A Broader Appeal: Recapturing the Cool Factor
Written by Tom Bie
There’s an intriguing bit of dialogue in Social Media, one of fall’s hottest movies, where Mark Zuckerberg and Eduardo Saverin are arguing about whether or not they should begin running ads on Facebook. “It’s time for the website to start generating revenue,” Saverin says, “with advertising.” Zuckerberg answers: “No. Facebook is cool, and if we start installing pop-ups for Mountain Dew, it’s not gonna be cool. We don’t even know what it is yet. We just know that it’s cool.”
Like it or not, this is true for fly fishing as well—especially with young people. It may sound childish or irrelevant, but if our sport doesn’t look cool, kids aren’t interested. The theme of this issue is “What’s Next?” I’m reluctant to make predictions because everything—industries, attitudes, tackle, techniques, media—is moving so much faster than it used to. (Twitter didn’t even exist five years ago. Now try going a single day without hearing it mentioned). Nevertheless, I can say with certainty that making fly fishing look cool matters, especially in the oft-repeated desire to “attract more young people to the sport.”
In his editor’s letter, Kirk suggests that we make a stronger connection with the American Sportfishing Association (ASA), the Outdoor Industry Association (OIA), and “bass nation.” And I agree. We absolutely buy xanax online safe should reach out to those groups, because having relationships with them can only help our industry, especially when it comes to lobbying efforts, crossover marketing initiatives, and speaking with a united voice on conservation issues.
But when it comes to attracting new participants, I am dubious about relying too heavily on a trade group or professional organization to do it. I still believe that each and every one of us showing a few of our friends what happens when a largemouth eats a popper can attract new flyfishers as well or better than a faceless, bureaucratic-sounding trade group.

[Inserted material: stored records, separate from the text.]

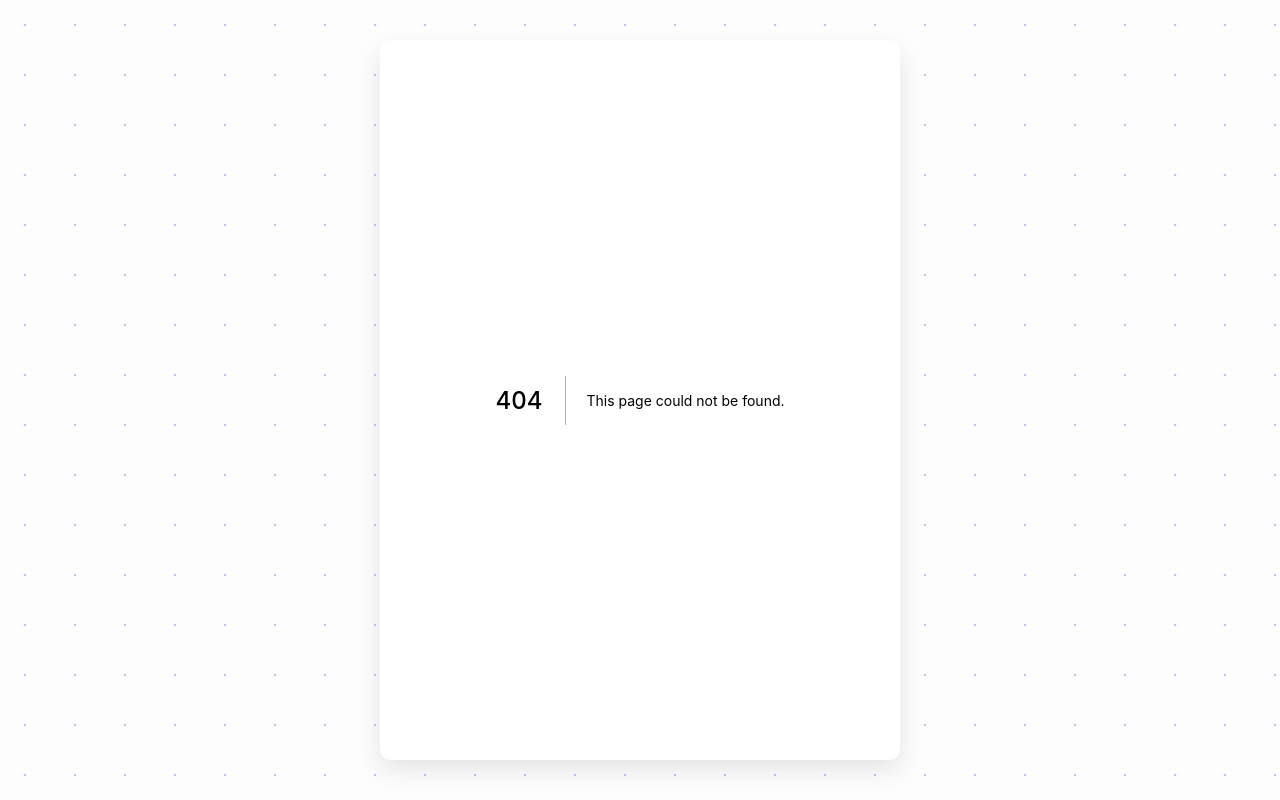
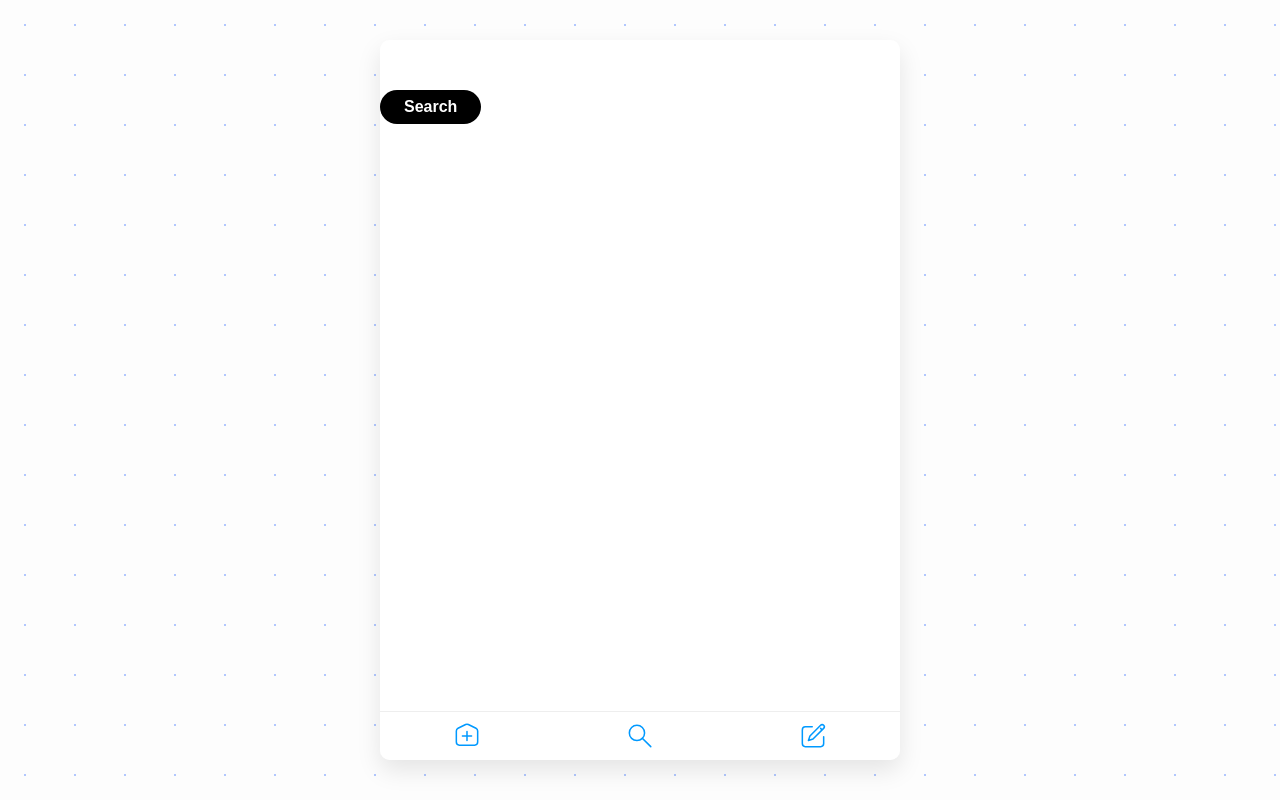
Before and after one commit to richhard6/devtertwitterClone, a Next.js app: page /search in a window 1280 px wide. Before the commit this address had no page. Built offline with nearby package versions, Linux system fonts and the light colour scheme.

Commit message:
like devits working, likes need refactoring and must be showed in UI

```diff
--- a/components/Devit/index.js
+++ b/components/Devit/index.js
@@ -2,18 +2,20 @@ import Avatar from 'components/Avatar'
 import useTimeAgo from 'hooks/useTimeAgo'
 import useDateTimeFormat from 'hooks/useDateTimeFormat'
 import Link from 'next/link'
+import { likeDevit } from 'firebase/client'
+import useUser from 'hooks/useUser'
 
 import { useRouter } from 'next/router'
 function Devit({ avatar, username, content, id, createdAt, img }) {
   const timeago = useTimeAgo(createdAt)
+  const user = useUser()
 
   const createdAtFormated = useDateTimeFormat(createdAt)
   const router = useRouter()
-
-  console.log(id)
   const handleArticleClick = (e) => {
     e.preventDefault()
     router.push(`/status/${id}`)
+    likeDevit(id, user.uid)
   }
 
   return (
--- a/firebase/admin.js
+++ b/firebase/admin.js
@@ -7,6 +7,7 @@ const serviceAdminCredentials = JSON.parse(
 try {
   admin.initializeApp({
     credential: admin.credential.cert(serviceAdminCredentials),
+    databaseURL: 'https://devter-71b30.firebaseio.com',
   })
 } catch (e) {
   console.log(e)
--- a/firebase/client.js
+++ b/firebase/client.js
@@ -48,6 +48,7 @@ export const addDevit = ({ avatar, content, img, userId, username }) => {
     createdAt: firebase.firestore.Timestamp.fromDate(new Date()),
     likesCount: 0,
     sharedCount: 0,
+    likedBy: [],
   })
 }
 
@@ -88,6 +89,60 @@ export const fetchLatestDevits = () => {
     })
 }
 
+export const searchDevits = (content) => {
+  return db
+    .collection('devits')
+    .orderBy('createdAt', 'desc')
+    .where('content', '==', content)
+    .get()
+    .then(({ docs }) => {
+      return docs.map((doc) => {
+        return mapDevitFromFirebaseToObject(doc)
+      })
+    })
+}
+
+export const likeDevit = (devitId, userId) => {
+  const devitsCollection = db.collection('devits').doc(devitId)
+
+  devitsCollection
+    .get()
+    .then((doc) => {
+      const data = doc.data()
+      const { likesCount, likedBy } = data
+      return { likesCount, likedBy }
+    })
+    .then(async (likes) => {
+      let { likesCount, likedBy } = likes
+
+      const checkLike = likedBy.find((uid) => uid === userId)
+
+      console.log(checkLike)
+
+      if (checkLike) {
+        const substractLikeCount = await devitsCollection.update({
+          likesCount: --likesCount,
+        })
+
+        const removeLike = likedBy.filter((id) => id !== userId)
+
+        const removeFromLikedBy = await devitsCollection.update({
+          likedBy: removeLike,
+        })
+
+        return { substractLikeCount, removeFromLikedBy }
+      } else {
+        const addLikeCount = await devitsCollection.update({
+          likesCount: ++likesCount,
+        })
+        const addToLikedBy = await devitsCollection.update({
+          likedBy: [...likedBy, userId],
+        })
+        return { addLikeCount, addToLikedBy }
+      }
+    })
+}
+
 export const uploadImage = (file) => {
   const ref = firebase.storage().ref(`images/${file.name}`)
   const task = ref.put(file)
--- a/pages/compose/devit/index.js
+++ b/pages/compose/devit/index.js
@@ -1,5 +1,6 @@
 import Button from 'components/Button'
 import Avatar from 'components/Avatar'
+import Nav from 'components/Nav'
 import useUser from 'hooks/useUser'
 import { useEffect, useState } from 'react'
 import { addDevit, uploadImage, deleteImage } from 'firebase/client'
@@ -128,7 +129,7 @@ function ComposeTweet() {
           </div>
         </form>
       </section>
-
+      <Nav />
       <style jsx>{`
         div {
           padding: 15px;
--- a/pages/home/index.js
+++ b/pages/home/index.js
@@ -19,7 +19,6 @@ function HomePage() {
     return () => unsubscribe && unsubscribe()
   }, [user])
 
-  console.log(timeline)
   return (
     <>
       <Head>
--- /dev/null
+++ b/pages/search/index.js
@@ -0,0 +1,48 @@
+import Devit from 'components/Devit'
+import { searchDevits } from 'firebase/client'
+import { useState } from 'react'
+import Button from 'components/Button'
+import Nav from 'components/Nav'
+
+function SearchPage() {
+  const [devit, setDevits] = useState('')
+  const [searchedDevits, setSearchedDevits] = useState([])
+
+  const handleChange = (e) => {
+    setDevits(e.target.value)
+  }
+
+  const handleSubmit = () => {
+    searchDevits(devit).then(setSearchedDevits)
+    console.log(searchedDevits)
+  }
+
+  return (
+    <>
+      <section>
+        <input onChange={handleChange} value={devit} />
+        {searchDevits &&
+          searchedDevits.map((devit) => {
+            return <Devit key={devit.id} {...devit} />
+          })}
+        <Button onClick={handleSubmit}>Search</Button>
+      </section>
+      <Nav />
+
+      <style jsx>
+        {`
+          input {
+            width: 100%;
+            padding: 14px;
+            font-size: 1em;
+            border: 0;
+            font-weight: 600;
+            outline: 0;
+          }
+        `}
+      </style>
+    </>
+  )
+}
+
+export default SearchPage
```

I use bass fishing as an example because “reaching out to bass nation” has seemingly replaced the Second Coming of A River Runs Through It as our industry’s Hail Mary. Clinging to the notion that flyfishing’s future depends on the Banjo Minnow Master using a fly rod feels desperate to me. I think the golfer, the skier, or the mountain biker is more likely to set foot in a fly shop than the guy who has spent his entire life deciding which rubber worm to buy at Wal-Mart.

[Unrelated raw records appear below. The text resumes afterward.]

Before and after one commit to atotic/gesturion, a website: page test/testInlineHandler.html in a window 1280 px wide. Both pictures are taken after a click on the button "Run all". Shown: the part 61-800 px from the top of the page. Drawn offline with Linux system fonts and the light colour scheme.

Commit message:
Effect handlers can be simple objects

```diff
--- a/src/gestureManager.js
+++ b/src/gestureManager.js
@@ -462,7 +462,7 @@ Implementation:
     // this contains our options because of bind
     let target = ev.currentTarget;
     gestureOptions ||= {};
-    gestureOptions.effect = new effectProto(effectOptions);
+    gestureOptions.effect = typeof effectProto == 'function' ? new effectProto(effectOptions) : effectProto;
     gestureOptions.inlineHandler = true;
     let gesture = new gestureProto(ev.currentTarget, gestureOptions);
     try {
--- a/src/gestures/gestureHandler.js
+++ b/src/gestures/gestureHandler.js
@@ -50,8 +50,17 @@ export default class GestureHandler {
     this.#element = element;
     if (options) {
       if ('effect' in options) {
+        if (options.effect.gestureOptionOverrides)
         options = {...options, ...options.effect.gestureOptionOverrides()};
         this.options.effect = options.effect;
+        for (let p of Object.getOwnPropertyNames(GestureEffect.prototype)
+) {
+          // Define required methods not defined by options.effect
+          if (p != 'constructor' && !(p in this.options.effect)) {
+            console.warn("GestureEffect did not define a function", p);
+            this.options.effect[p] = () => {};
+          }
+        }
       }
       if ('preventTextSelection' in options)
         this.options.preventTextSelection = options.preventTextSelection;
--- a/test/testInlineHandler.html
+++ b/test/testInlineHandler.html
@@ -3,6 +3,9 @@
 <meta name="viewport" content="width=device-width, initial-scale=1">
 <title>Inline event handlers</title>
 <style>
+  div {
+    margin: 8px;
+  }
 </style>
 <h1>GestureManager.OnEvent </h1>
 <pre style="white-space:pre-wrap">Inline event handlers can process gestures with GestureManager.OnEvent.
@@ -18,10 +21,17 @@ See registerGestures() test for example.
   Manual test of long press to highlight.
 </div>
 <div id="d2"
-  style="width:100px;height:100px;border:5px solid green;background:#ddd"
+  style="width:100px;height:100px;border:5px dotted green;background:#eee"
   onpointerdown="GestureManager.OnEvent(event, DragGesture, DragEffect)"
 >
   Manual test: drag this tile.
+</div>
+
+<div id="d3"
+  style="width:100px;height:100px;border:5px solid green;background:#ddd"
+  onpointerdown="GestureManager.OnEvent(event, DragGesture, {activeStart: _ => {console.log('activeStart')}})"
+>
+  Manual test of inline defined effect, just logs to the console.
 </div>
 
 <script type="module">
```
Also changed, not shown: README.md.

But therein lies one of the beauties of this sport. When it comes to “looking cool,” everyone’s perception is different. I don’t think professional bass fishermen look cool. To me, they look like wanna-be NASCAR drivers who can’t find the track. But to many thousands of kids—the two sons in Talladega Nights come to mind (“I’m all jacked up on Mountain Dew!”)—I’m sure bass nation guys are the epitome of cool. Which is why we need both approaches to help move this industry forward.

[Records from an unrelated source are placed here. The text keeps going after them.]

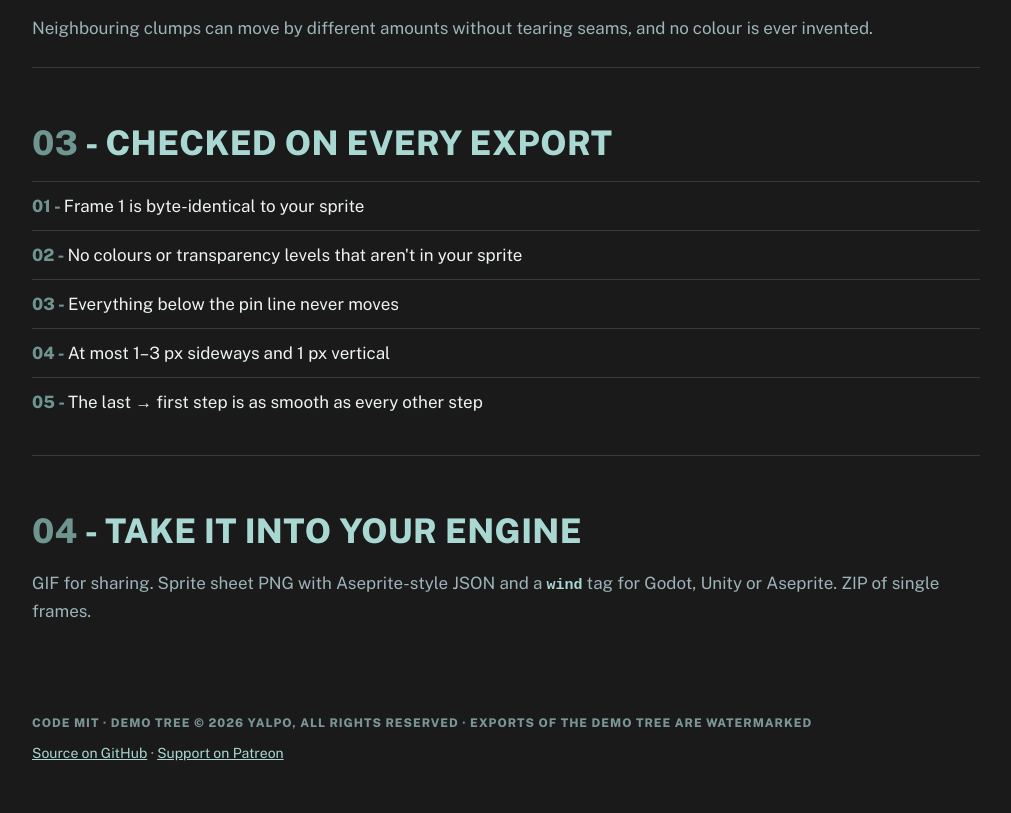
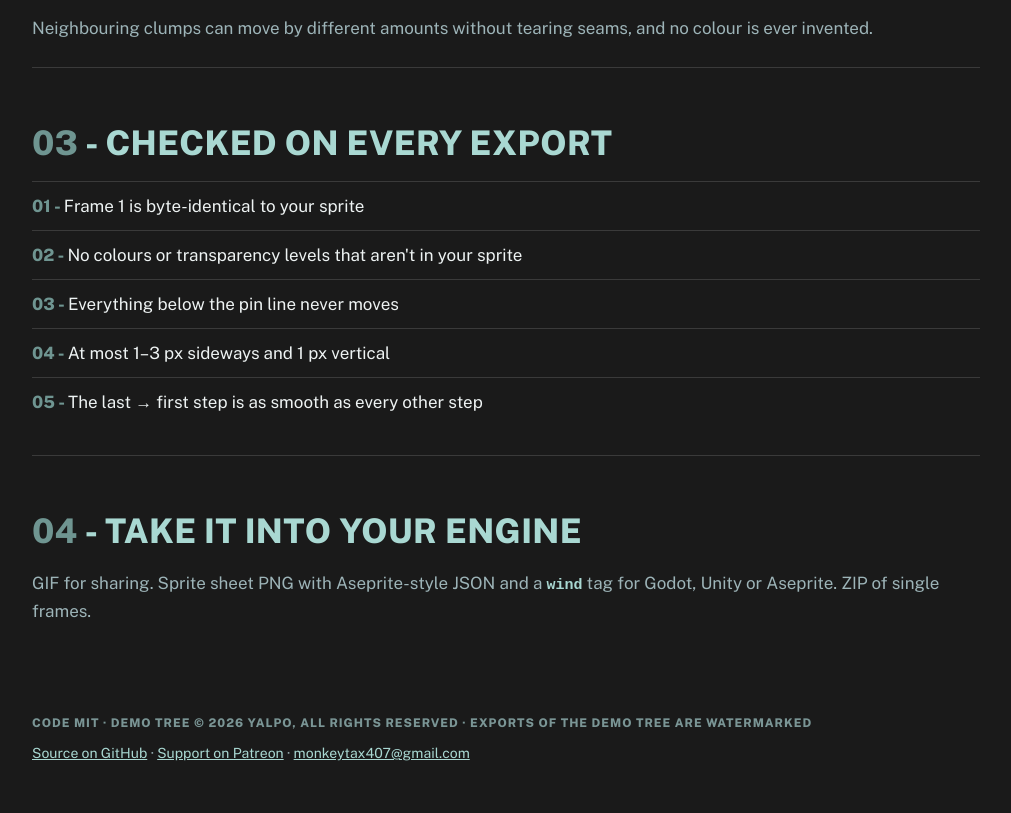
Before and after one commit to getcakedieyoungx/pixel-wind, a website built with Vite: page index.html in a window 1280 px wide. Shown: the part 1964-2777 px from the top of the page, without its empty margins (134-1145 px from the left). Built offline with nearby package versions, Linux system fonts and the light colour scheme; some packages are replaced by stand-ins of ours.

Commit message:
Add contact email

```diff
--- a/index.html
+++ b/index.html
@@ -116,7 +116,7 @@
 
     <footer>
       <span class="eyebrow">Code MIT · Demo tree © 2026 yalpo, all rights reserved · Exports of the demo tree are watermarked</span>
-      <span><a href="https://github.com/getcakedieyoungx/pixel-wind" target="_blank" rel="noopener">Source on GitHub</a> · <a href="https://www.patreon.com/monkeytax407" target="_blank" rel="noopener">Support on Patreon</a></span>
+      <span><a href="https://github.com/getcakedieyoungx/pixel-wind" target="_blank" rel="noopener">Source on GitHub</a> · <a href="https://www.patreon.com/monkeytax407" target="_blank" rel="noopener">Support on Patreon</a> · <a href="mailto:monkeytax407@gmail.com">monkeytax407@gmail.com</a></span>
     </footer>
     <script type="module" src="/src/ui/main.ts"></script>
   </body>
```
Also changed, not shown: README.md.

Also, adding to Kirk’s list in his editor’s letter, there is one other thing I’d like to see happen: Since fly fishing has 10,000 freelance writers, all of whom have apparently written a book, I’d like to see these authors start refocusing their flyfishing pitches toward some non-flyfishing publications. I’m not suggesting writers stop sending queries to Kirk Deeter, Frank Amato, Joe Healey, Andrew Steketee, Ross Purnell, Steve Probasco, Steve Walburn, Tom Bie or any other flyfishing editor. I’m just requesting that you also query some general-interest magazines to see if we can place a few flyfishing stories in front of people not in the choir. In-flight magazines would be a great place to start, like Southwest Airlines’ Spirit or United Airlines’ Hemispheres. These mags have “Top Ten” articles on golf courses or ski resorts or spas in every other issue. Let’s bombard them with some flyfishing destinations and see what happens. And if you really love the taste of rejection, send something to Mens Journal or Outside or Esquire. True, they’re a lot harder to get a story in, but if you can pull it off, a half million people will see it. And that would be cool.